We have also visited, among other things, Trautmann’s work, especially his recent article on “The Whole History of Kinship Terminology…” There, Trautmann criticizes contemporary models of transformations in kinship terminology, and in doing so suggests that comparative kinship studies might be one avenue into studying the very longue duree of human history. A broadly regional and deeply historical comparative framework may yield advances in ethnological history: “…the deep history that lies between, say, the end of the last ice age and the beginning of the Victorian era, is not thickly populated by anthropologists, especially cultural anthropologists… For all the contemporary commitment of cultural anthropology to history, the deeper past is greatly neglected.” Trautmann suggests that attention to this sort of history would help correct biases built into certain functionalist or synchronic accounts.
So that is one call to give kinship studies a contemporary cast: give kinship a deeper history.
Even so, there are other languages or rhetorics that might make kinship terminologies a hot topic. (I leave aside, for the time being, the sexy and important topics of ‘biotech’ and ‘body’ in contemporary kinship studies.) If, for example, anthropologists of contemporary governments wished to sample of forms of interpellation that precede and exceed the normative force of state power (recalling here the policeman yelling at you on the street), they could do little better than to track the distributions of kin designations in everday practice and in legal discourse.
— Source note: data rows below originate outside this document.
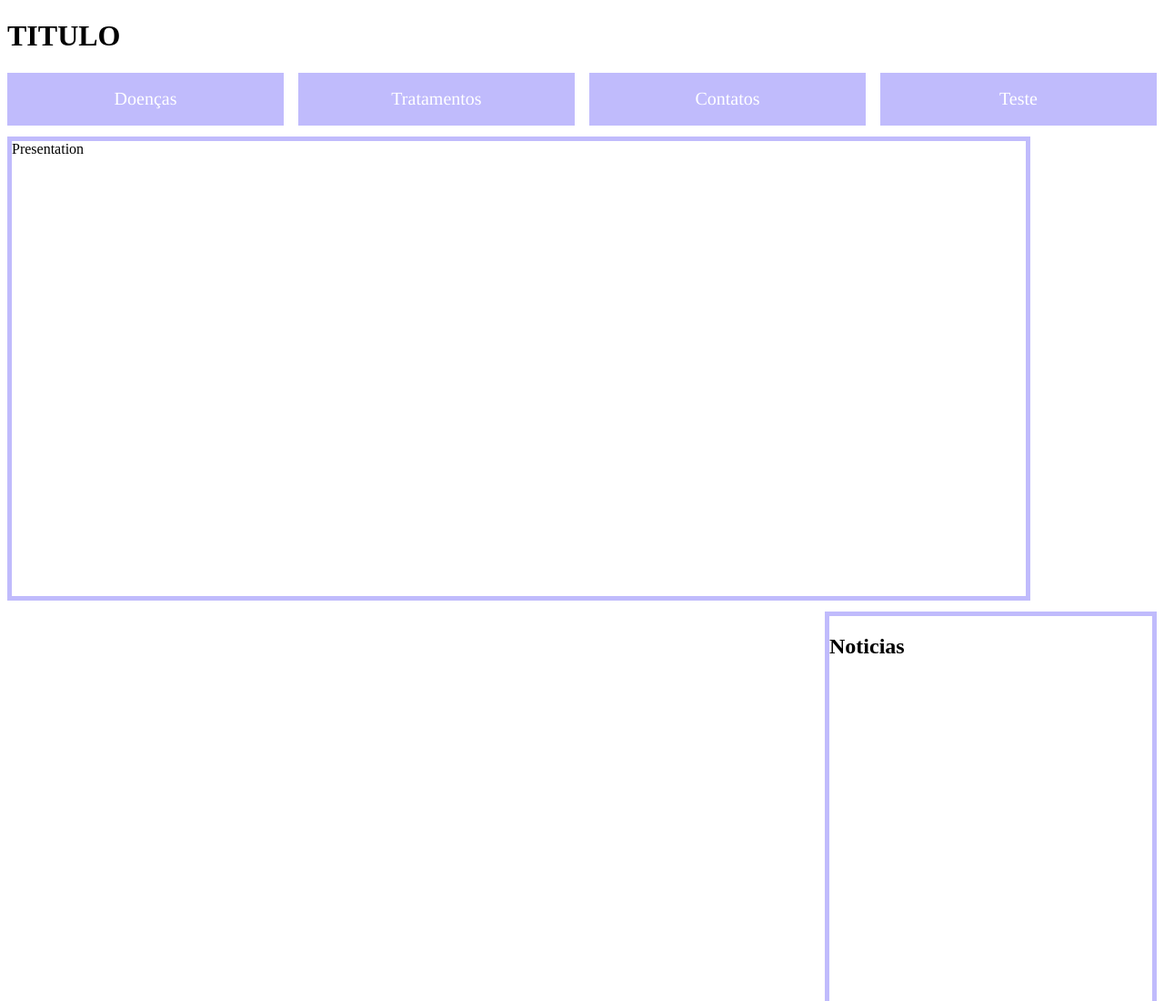
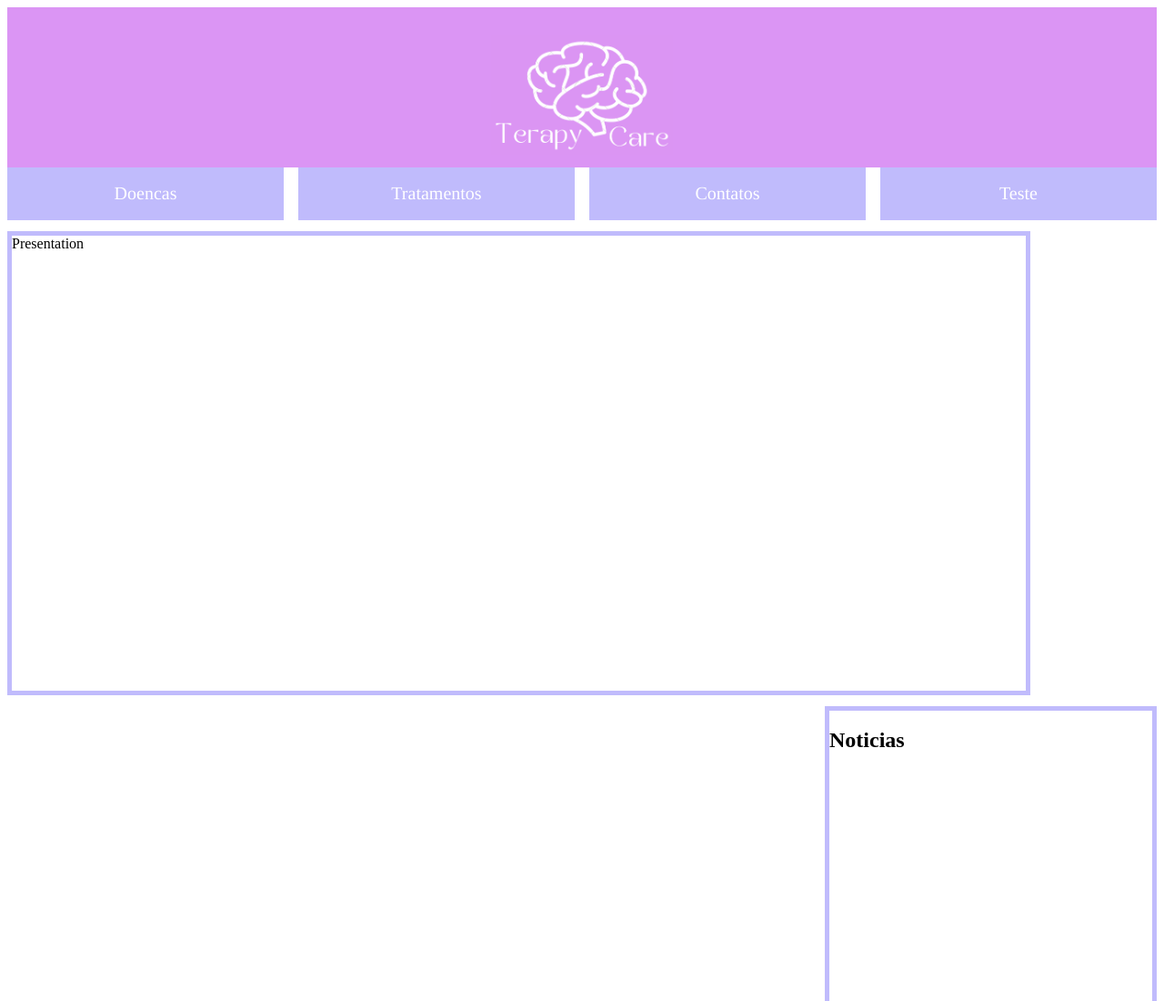
Before and after one commit to ymatzz/project_fund_web, a plain HTML site: page index.html in a window 1280 px wide. Shown: the top 1100 px of the page at 91% size. Drawn offline with Linux system fonts and the light colour scheme.

Commit message:
paginaindex

```diff
--- a/index.css
+++ b/index.css
@@ -1,4 +1,3 @@
-
 .logoetitulo{
     background-color: #DB95F4;
     text-align: center;
--- a/index.html
+++ b/index.html
@@ -1,23 +1,26 @@
-<!DOCTYPE HTML>
-<html lang="pt-BR">
+<!Doctype html>
+<html>
     <head>
         <meta charset="UTF-8">
-    <meta name="author" content="Deborah Abreu, Marcos Minhano e Matheus Fernandes">
-    <title> Sáude mental, ajuda para todos </title>
-    <link rel="stylesheet" type="text/css" href="index.css">
+        <meta charset="Deborah, Marcos e Matheus">
+        <title>Sáude mental, ajuda para todos</title>
+		<link rel = "stylesheet" type="text/css" href="index.css">
     </head>
-<body id="corpo">
-    <header id="header">
-        <h1> TITULO </h1>
-    </header>
+    <body>
+        <header>
+			<div class="logoetitulo">
+				<h1></h1>
+				<img src = "logo.png" width="200">
+			</div>
             <nav id="navSuperior">
                 <ul class="listaMenu">
-            <li class="itensLista"> <a class="linksLista" href="#"> Doenças </a> </li>
+					<li class="itensLista"> <a class="linksLista" href="#"> Doencas </a> </li>
 					<li class="itensLista"> <a class="linksLista" href="#"> Tratamentos </a> </li>
 					<li class="itensLista"> <a class="linksLista" href="#"> Contatos </a> </li>
 					<li class="itensLista"> <a class="linksLista" href="#"> Teste </a> </li>
 				</ul>
             </nav>
+            </header>
             <main class="blocos">
                 <article id="blocoEsquerdo">
                     <text> Presentation </text>
@@ -40,4 +43,6 @@
             <footer class="footer">
                 <h2> FOOTER </h2>
             </footer>
+
     </body>
+</html>
```
Also changed, not shown: img.jpg (added), logo.png (added). Lines whose indentation alone changed are shown as unchanged.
This is precisely what the earlier SM discussion on adoption and ICWA points us toward: divided sovereignties (competing regulations of forms of life) along several axes — the indigenous and liberal, the minority and the majority, ‘kindred’ versus ‘citizens,’ to say nothing of men and women. Beyond the discourse of experts that is a focus of the current analytics of governmentality (whether neo/liberal, totalitarian, or whatever), anthropologists have rich and varied models for how populations are regulated in extra-state circumstances: precisely through the interpellation of subjects in self-perpetuating systems of signification we call kinship terminologies.
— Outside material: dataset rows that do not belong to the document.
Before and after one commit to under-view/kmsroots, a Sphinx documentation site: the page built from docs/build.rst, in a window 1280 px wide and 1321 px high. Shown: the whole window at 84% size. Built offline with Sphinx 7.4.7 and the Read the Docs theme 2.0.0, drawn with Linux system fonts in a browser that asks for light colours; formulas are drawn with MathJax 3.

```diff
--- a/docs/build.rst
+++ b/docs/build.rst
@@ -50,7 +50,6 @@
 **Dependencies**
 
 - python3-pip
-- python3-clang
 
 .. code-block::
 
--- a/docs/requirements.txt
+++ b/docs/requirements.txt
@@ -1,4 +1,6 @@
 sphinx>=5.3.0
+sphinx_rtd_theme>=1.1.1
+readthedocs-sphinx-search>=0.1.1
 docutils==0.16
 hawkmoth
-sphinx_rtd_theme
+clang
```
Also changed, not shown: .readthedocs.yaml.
It is true that citizens of Melanesian states, for example, are ‘produced’ to some extent by the legacy of foreign rule in the form of the postcolonial state (such as it is in some places). Far more consequential, however, for how people conduct themselves in everyday life and for how they sustain themselves materially are the identities iterated and reiterated in daily, habitual, commonplace encounters with each other. In places like Papua New Guinea’s (PNG) eastern highlands, title to land, for example, is secured only in and through one’s affiliation with a clan that holds in a coprorate fashion the land. ‘Membership’ in a clan is manifest, is elicited, is ‘performed’ through the eventful (ceremonial exchange, committments in battle), but also, and more thoroughly, through the everday modes of address through which people interact (the relatively uneventful). Though I *lived* in a village, built a house there, ate food there, for my adoptive family, the most important thing I did was to call my kin by their proper terms (e.g., mama, papa, etc. or “ieno” and “ahono” in the local language). Doing so locked me into a structure of social relations that was both utterly constraining, inaugurating all kinds of obligations and protocols pertaining to moral conduct, and enabling. I could engage in action of a *consequential* sort only by being called into being by ‘reciprocal’ (I mean this in a nontechnical way) address. Kinship terminologies provide examples for two varied interpretations of the productive power of discourses: either the ‘subjection’ favored by Judith Butler and others or the ‘subjectivation’ favored by James Faubion and others. (See their brilliant work in Antigone’s Claim or The Ethics of Kinship.)
Perhaps its a stretch to tie these observations to a previous discussion, but I do wonder sometimes when anthropologists struggle to find languages for thinking about social regulation in the contemporary period (as for example ‘governmentality’) why ‘the market’ springs to mind quite readily while that old workhorse of anthropology — kinship — doesn’t (so often). There are, I imagine, either intricate and important reasons why not, or perhaps simpler ones.